> **Problem statement**
Your response should be a copy of each line in the listing below that includes the word "Всего".
*** Material to process ***
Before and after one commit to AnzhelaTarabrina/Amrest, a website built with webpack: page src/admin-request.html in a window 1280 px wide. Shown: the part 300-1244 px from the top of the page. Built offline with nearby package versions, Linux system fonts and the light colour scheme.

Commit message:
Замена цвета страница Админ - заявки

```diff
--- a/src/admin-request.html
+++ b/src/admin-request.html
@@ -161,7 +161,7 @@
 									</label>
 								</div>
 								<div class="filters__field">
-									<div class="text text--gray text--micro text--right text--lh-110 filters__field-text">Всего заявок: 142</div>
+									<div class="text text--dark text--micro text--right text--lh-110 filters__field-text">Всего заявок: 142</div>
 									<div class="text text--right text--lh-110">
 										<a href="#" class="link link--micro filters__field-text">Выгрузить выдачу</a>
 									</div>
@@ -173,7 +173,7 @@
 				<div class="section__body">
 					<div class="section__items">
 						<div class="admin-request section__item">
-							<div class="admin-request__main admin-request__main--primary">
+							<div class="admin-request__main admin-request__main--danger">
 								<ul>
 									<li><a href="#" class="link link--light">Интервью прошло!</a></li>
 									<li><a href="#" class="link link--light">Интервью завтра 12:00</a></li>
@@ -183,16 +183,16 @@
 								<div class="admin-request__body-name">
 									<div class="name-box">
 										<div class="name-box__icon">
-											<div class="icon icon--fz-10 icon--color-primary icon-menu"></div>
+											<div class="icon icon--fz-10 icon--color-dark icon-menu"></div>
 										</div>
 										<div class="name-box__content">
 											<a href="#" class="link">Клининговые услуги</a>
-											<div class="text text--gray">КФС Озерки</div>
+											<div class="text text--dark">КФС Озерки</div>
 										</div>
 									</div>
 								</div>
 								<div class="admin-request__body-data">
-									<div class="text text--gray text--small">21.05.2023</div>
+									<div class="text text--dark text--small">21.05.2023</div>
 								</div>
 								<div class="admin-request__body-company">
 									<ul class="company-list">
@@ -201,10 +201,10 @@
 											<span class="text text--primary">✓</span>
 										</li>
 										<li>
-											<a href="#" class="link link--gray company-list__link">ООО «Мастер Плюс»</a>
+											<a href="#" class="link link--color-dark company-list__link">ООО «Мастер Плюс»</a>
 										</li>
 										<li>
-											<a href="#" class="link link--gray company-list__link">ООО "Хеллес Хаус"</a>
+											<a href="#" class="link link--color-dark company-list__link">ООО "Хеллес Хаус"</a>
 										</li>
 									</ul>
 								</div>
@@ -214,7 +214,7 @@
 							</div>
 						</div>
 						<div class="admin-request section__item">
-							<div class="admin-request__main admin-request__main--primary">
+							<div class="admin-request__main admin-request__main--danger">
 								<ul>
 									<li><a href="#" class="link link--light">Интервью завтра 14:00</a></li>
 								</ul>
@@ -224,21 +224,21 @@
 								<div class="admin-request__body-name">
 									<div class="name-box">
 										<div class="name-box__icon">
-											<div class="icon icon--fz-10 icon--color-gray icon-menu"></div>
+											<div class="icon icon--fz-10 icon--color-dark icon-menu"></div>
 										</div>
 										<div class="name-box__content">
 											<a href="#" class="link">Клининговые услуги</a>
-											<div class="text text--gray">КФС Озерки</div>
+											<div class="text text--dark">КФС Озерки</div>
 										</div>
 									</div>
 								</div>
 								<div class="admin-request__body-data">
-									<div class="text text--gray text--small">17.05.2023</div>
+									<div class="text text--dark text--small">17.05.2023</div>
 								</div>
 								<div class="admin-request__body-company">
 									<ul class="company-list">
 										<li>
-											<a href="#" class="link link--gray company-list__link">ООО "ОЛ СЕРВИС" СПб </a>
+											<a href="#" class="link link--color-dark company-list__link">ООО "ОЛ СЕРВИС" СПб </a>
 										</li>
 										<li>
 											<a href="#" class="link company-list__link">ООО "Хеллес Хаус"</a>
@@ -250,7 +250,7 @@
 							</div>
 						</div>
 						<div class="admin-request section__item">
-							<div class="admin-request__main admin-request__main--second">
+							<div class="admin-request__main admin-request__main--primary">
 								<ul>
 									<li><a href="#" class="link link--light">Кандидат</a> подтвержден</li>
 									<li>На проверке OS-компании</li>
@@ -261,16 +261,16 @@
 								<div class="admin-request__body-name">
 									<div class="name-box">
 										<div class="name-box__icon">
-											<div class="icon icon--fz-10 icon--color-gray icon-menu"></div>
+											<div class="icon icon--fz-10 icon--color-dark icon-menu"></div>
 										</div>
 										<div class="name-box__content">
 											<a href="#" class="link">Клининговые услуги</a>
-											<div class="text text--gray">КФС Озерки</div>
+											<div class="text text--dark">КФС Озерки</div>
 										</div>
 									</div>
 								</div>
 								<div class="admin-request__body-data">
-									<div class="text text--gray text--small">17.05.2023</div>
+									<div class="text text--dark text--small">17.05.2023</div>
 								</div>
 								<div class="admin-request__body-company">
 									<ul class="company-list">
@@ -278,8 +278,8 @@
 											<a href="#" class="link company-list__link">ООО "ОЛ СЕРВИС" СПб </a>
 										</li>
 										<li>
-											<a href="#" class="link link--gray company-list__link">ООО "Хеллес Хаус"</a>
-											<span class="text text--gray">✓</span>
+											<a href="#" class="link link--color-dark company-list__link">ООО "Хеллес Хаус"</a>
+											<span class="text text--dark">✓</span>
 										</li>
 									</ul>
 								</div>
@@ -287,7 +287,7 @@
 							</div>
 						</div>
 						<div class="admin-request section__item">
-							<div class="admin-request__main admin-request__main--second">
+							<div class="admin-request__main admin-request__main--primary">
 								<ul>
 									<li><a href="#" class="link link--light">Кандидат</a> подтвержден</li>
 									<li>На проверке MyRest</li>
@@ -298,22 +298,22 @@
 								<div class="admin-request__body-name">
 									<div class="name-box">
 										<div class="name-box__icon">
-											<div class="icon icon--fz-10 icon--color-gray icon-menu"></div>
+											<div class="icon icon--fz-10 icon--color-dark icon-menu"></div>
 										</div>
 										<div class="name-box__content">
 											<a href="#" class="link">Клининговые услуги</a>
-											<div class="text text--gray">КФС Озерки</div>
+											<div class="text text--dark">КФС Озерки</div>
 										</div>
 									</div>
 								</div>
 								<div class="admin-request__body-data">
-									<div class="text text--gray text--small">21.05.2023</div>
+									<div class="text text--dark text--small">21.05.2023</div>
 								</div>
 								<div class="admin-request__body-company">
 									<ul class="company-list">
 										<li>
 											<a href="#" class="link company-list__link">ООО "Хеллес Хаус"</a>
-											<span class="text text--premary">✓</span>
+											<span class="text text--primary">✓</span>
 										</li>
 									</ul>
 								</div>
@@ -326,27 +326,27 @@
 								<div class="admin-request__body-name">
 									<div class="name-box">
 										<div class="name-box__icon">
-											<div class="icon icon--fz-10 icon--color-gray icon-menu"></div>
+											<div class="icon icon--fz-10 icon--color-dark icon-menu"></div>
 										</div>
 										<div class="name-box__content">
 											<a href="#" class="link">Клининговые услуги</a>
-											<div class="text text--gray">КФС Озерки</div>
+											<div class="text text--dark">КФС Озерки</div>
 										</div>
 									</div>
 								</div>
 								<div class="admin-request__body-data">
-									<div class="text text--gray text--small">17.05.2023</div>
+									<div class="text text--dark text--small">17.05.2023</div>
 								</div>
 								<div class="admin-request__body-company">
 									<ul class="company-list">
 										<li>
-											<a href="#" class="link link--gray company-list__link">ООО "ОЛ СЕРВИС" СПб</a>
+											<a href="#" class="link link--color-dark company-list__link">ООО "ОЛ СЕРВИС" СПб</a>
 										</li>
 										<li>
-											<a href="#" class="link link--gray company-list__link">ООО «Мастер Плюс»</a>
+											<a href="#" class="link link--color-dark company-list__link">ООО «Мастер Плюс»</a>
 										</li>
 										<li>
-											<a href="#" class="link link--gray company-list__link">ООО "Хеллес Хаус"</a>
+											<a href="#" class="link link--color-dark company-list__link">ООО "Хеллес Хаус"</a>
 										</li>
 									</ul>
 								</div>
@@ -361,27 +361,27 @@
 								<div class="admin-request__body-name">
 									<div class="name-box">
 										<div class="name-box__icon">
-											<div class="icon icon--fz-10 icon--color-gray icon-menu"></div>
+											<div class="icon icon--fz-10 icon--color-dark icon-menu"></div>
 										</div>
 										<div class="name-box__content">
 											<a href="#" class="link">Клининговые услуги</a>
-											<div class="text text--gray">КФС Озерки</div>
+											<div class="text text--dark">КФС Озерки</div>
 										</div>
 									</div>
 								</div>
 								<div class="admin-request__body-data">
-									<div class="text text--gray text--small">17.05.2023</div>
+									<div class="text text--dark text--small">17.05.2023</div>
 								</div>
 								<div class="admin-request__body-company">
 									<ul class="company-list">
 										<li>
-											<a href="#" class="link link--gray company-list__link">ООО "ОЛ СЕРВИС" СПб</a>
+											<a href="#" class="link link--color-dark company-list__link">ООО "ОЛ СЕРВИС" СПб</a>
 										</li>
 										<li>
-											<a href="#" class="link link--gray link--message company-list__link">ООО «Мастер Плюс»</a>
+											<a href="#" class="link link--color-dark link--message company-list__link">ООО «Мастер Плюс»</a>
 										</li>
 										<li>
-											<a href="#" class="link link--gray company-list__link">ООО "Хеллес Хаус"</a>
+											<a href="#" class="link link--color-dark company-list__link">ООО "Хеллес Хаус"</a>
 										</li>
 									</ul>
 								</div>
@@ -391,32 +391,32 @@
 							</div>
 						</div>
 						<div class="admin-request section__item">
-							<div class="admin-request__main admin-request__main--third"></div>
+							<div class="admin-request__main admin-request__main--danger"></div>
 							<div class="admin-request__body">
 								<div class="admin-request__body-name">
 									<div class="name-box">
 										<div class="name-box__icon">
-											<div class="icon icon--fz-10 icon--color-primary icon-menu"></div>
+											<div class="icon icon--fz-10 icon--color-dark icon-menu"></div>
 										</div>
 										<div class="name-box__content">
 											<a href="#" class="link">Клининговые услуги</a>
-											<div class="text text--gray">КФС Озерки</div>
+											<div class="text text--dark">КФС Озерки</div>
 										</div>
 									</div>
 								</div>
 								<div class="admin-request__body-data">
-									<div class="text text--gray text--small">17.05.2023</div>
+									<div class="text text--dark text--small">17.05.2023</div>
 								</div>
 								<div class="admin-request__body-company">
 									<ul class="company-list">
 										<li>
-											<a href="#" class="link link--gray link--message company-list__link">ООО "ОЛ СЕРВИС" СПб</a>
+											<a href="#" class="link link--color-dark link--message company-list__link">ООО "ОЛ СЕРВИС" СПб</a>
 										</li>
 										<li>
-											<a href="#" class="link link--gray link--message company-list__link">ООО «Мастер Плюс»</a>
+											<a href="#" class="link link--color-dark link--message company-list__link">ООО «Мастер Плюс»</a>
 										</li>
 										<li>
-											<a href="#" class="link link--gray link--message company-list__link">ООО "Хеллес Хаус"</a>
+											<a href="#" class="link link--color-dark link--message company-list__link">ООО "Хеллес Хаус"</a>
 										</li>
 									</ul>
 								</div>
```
***
> **Completed task**
-									<div class="text text--gray text--micro text--right text--lh-110 filters__field-text">Всего заявок: 142</div>
+									<div class="text text--dark text--micro text--right text--lh-110 filters__field-text">Всего заявок: 142</div>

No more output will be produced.